Dataset excerpts:
==*==

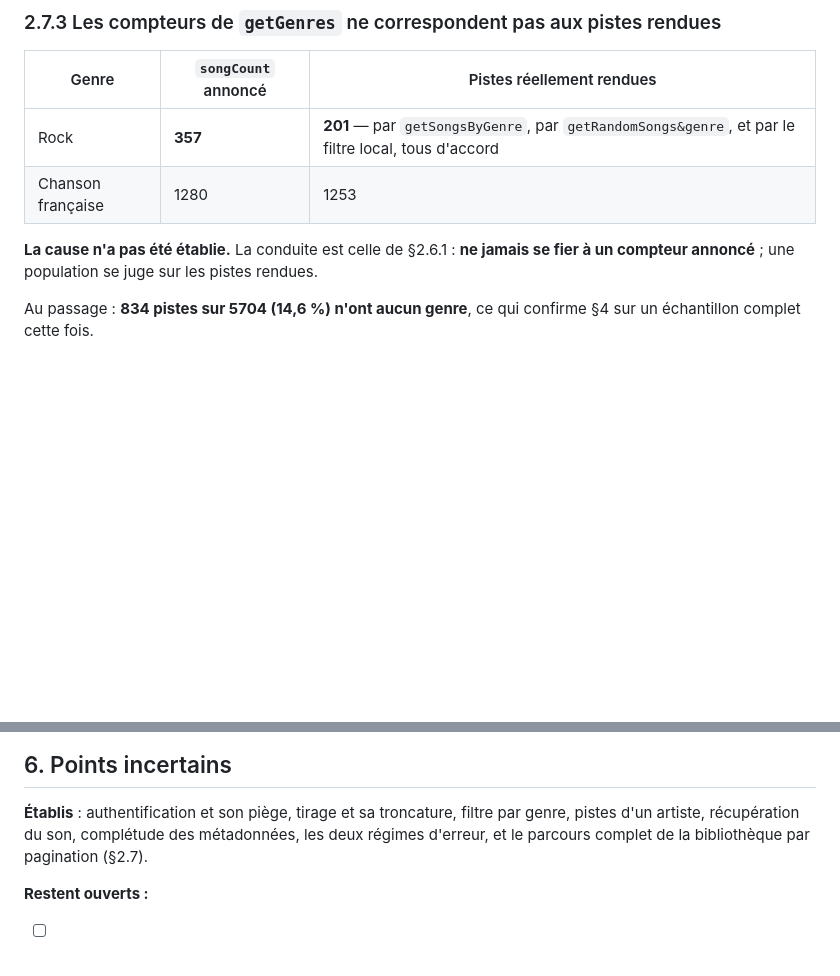
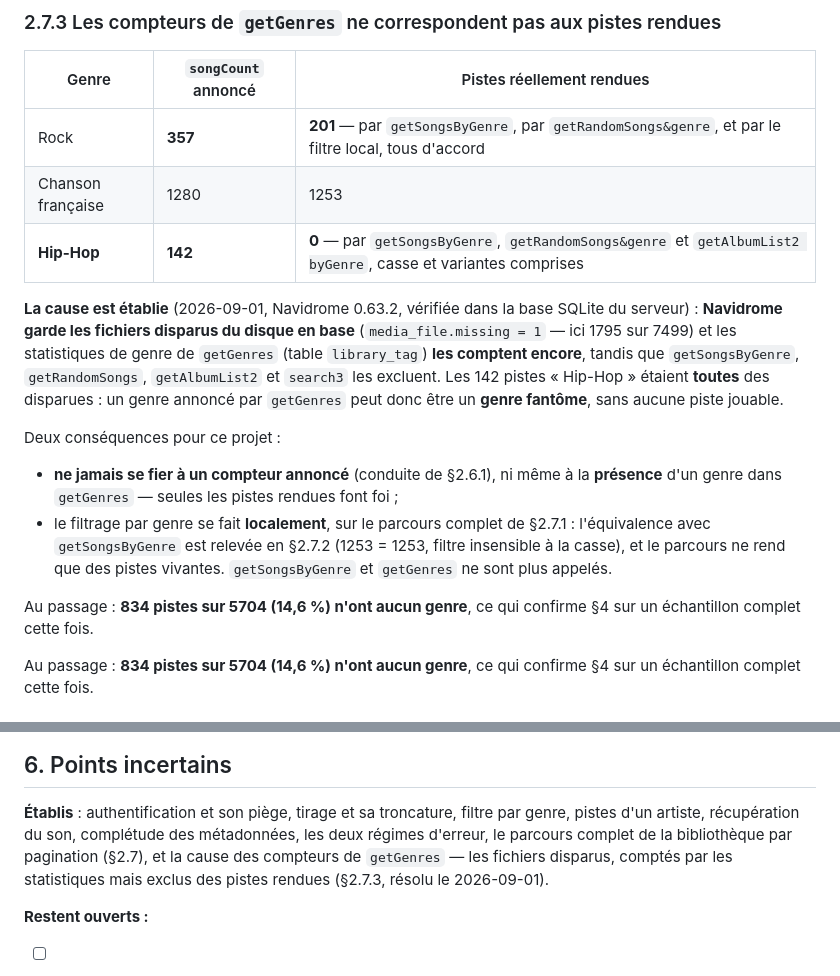
Before and after one commit to c4software/Personnal-WebRadio, a Markdown page: docs/subsonic.md, 2 parts joined by grey strips. GitHub-like rendering; blank space fills up the shorter version.

```diff
--- a/docs/subsonic.md
+++ b/docs/subsonic.md
@@ -198,9 +198,28 @@ rend des chansons ordinaires, `status: ok` :
 |---|---|---|
 | Rock | **357** | **201** — par `getSongsByGenre`, par `getRandomSongs&genre`, et par le filtre local, tous d'accord |
 | Chanson française | 1280 | 1253 |
+| **Hip-Hop** | **142** | **0** — par `getSongsByGenre`, `getRandomSongs&genre` et `getAlbumList2 byGenre`, casse et variantes comprises |
 
-**La cause n'a pas été établie.** La conduite est celle de §2.6.1 : **ne jamais
-se fier à un compteur annoncé** ; une population se juge sur les pistes rendues.
+**La cause est établie** (2026-09-01, Navidrome 0.63.2, vérifiée dans la base
+SQLite du serveur) : **Navidrome garde les fichiers disparus du disque en base**
+(`media_file.missing = 1` — ici 1795 sur 7499) et les statistiques de genre de
+`getGenres` (table `library_tag`) **les comptent encore**, tandis que
+`getSongsByGenre`, `getRandomSongs`, `getAlbumList2` et `search3` les excluent.
+Les 142 pistes « Hip-Hop » étaient **toutes** des disparues : un genre annoncé
+par `getGenres` peut donc être un **genre fantôme**, sans aucune piste jouable.
+
+Deux conséquences pour ce projet :
+
+- **ne jamais se fier à un compteur annoncé** (conduite de §2.6.1), ni même à
+  la **présence** d'un genre dans `getGenres` — seules les pistes rendues font
+  foi ;
+- le filtrage par genre se fait **localement**, sur le parcours complet de
+  §2.7.1 : l'équivalence avec `getSongsByGenre` est relevée en §2.7.2
+  (1253 = 1253, filtre insensible à la casse), et le parcours ne rend que des
+  pistes vivantes. `getSongsByGenre` et `getGenres` ne sont plus appelés.
+
+Au passage : **834 pistes sur 5704 (14,6 %) n'ont aucun genre**, ce qui
+confirme §4 sur un échantillon complet cette fois.
 
 Au passage : **834 pistes sur 5704 (14,6 %) n'ont aucun genre**, ce qui
 confirme §4 sur un échantillon complet cette fois.
@@ -290,8 +309,10 @@ cas de test reste obligatoire (AGENTS.md §4).
 
 **Établis** : authentification et son piège, tirage et sa troncature, filtre par
 genre, pistes d'un artiste, récupération du son, complétude des métadonnées,
-les deux régimes d'erreur, et le parcours complet de la bibliothèque par
-pagination (§2.7).
+les deux régimes d'erreur, le parcours complet de la bibliothèque par
+pagination (§2.7), et la cause des compteurs de `getGenres` — les fichiers
+disparus, comptés par les statistiques mais exclus des pistes rendues (§2.7.3,
+résolu le 2026-09-01).
 
 **Restent ouverts :**
 
```
Also changed, not shown: TASKS.md (+35 -1 lines).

==*==

- _Problem details_: Retype all entries above verbatim; no pictures belong in the copy.

- _Response below_:
Before and after one commit to c4software/Personnal-WebRadio, a Markdown page: docs/subsonic.md, 2 parts joined by grey strips. GitHub-like rendering; blank space fills up the shorter version.

```diff
--- a/docs/subsonic.md
+++ b/docs/subsonic.md
@@ -198,9 +198,28 @@ rend des chansons ordinaires, `status: ok` :
 |---|---|---|
 | Rock | **357** | **201** — par `getSongsByGenre`, par `getRandomSongs&genre`, et par le filtre local, tous d'accord |
 | Chanson française | 1280 | 1253 |
+| **Hip-Hop** | **142** | **0** — par `getSongsByGenre`, `getRandomSongs&genre` et `getAlbumList2 byGenre`, casse et variantes comprises |
 
-**La cause n'a pas été établie.** La conduite est celle de §2.6.1 : **ne jamais
-se fier à un compteur annoncé** ; une population se juge sur les pistes rendues.
+**La cause est établie** (2026-09-01, Navidrome 0.63.2, vérifiée dans la base
+SQLite du serveur) : **Navidrome garde les fichiers disparus du disque en base**
+(`media_file.missing = 1` — ici 1795 sur 7499) et les statistiques de genre de
+`getGenres` (table `library_tag`) **les comptent encore**, tandis que
+`getSongsByGenre`, `getRandomSongs`, `getAlbumList2` et `search3` les excluent.
+Les 142 pistes « Hip-Hop » étaient **toutes** des disparues : un genre annoncé
+par `getGenres` peut donc être un **genre fantôme**, sans aucune piste jouable.
+
+Deux conséquences pour ce projet :
+
+- **ne jamais se fier à un compteur annoncé** (conduite de §2.6.1), ni même à
+  la **présence** d'un genre dans `getGenres` — seules les pistes rendues font
+  foi ;
+- le filtrage par genre se fait **localement**, sur le parcours complet de
+  §2.7.1 : l'équivalence avec `getSongsByGenre` est relevée en §2.7.2
+  (1253 = 1253, filtre insensible à la casse), et le parcours ne rend que des
+  pistes vivantes. `getSongsByGenre` et `getGenres` ne sont plus appelés.
+
+Au passage : **834 pistes sur 5704 (14,6 %) n'ont aucun genre**, ce qui
+confirme §4 sur un échantillon complet cette fois.
 
 Au passage : **834 pistes sur 5704 (14,6 %) n'ont aucun genre**, ce qui
 confirme §4 sur un échantillon complet cette fois.
@@ -290,8 +309,10 @@ cas de test reste obligatoire (AGENTS.md §4).
 
 **Établis** : authentification et son piège, tirage et sa troncature, filtre par
 genre, pistes d'un artiste, récupération du son, complétude des métadonnées,
-les deux régimes d'erreur, et le parcours complet de la bibliothèque par
-pagination (§2.7).
+les deux régimes d'erreur, le parcours complet de la bibliothèque par
+pagination (§2.7), et la cause des compteurs de `getGenres` — les fichiers
+disparus, comptés par les statistiques mais exclus des pistes rendues (§2.7.3,
+résolu le 2026-09-01).
 
 **Restent ouverts :**
 
```
Also changed, not shown: TASKS.md (+35 -1 lines).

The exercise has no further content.